- AASL says dollar shortage may impact construction work
- Notes slowdown expected but ‘will not stop’
By Madhusha Thavapalakumar
Construction of the Terminal II project at the Bandaranaike International Airport (BIA), which began much later than initially planned, is now expected to face a delay of six to 12 months in completion, driven by issues pertaining to the foreign exchange liquidity crisis and the resultant shortage of fuel, according to Airport and Aviation Services of Sri Lanka (AASL).
Speaking to The Sunday Morning Business, AASL Chairman Maj. Gen. (Retd) G.A. Chandrasiri stated that a slowdown in the project was expected given that the prevailing foreign exchange liquidity issues were affecting construction work, but assured that the project would not be abandoned at any point.
Accordingly, despite the halt in State construction projects and the Prime Minister’s recent decision to temporarily suspend payments to contractors, the construction work of Terminal II at BIA is expected to continue.
“We are continuing the construction, we are not stopping. This project is taking place inside a functional airport. We cannot abandon it just like that. A hundred aircraft are landing each day. How can we stop when there is a massive building in the centre? Under no circumstances are we going to stop,” he asserted.
However, he noted that due to the fuel shortage, transportation of raw materials would get delayed.
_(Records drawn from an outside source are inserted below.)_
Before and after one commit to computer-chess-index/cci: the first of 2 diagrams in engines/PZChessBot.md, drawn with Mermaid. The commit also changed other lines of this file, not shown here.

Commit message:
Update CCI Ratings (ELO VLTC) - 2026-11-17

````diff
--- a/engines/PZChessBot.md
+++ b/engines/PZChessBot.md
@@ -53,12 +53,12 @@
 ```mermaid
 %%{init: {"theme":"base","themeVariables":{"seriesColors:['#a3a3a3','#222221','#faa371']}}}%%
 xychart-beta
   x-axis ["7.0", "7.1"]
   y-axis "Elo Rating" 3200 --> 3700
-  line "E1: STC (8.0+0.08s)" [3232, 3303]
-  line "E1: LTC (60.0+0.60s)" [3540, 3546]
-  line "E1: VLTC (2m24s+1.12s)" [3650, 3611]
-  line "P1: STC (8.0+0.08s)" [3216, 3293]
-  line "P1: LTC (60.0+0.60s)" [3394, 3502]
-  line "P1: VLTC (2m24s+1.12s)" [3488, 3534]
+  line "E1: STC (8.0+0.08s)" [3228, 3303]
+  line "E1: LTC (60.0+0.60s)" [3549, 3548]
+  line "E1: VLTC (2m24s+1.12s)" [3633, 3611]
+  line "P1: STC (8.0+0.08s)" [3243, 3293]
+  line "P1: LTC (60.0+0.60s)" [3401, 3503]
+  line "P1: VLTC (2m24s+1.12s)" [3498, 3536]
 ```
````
“For example, you can see that there is a diesel shortage – we need 38,000 litres per day to go ahead with this entire project in full swing. We cannot proceed in full swing because we do not have fuel. We can only provide 6,000 litres. That is certainly affecting the project. It is the external factors that are slowing down our project,” Chandrasiri claimed.
Japanese construction firm Taisei Corporation is the contractor for the project, which is being funded by Japan International Cooperation Agency (JICA).
The long-delayed and urgently-needed second terminal will have a capacity of nine million passengers per annum, bringing the total capacity of the BIA to 15 million. The delay in Terminal II was mainly due to a deadlock of several years, when JICA refused to budge from the original quotations submitted by two Japanese contractors, which were 46% and 96% higher than the engineer’s estimate.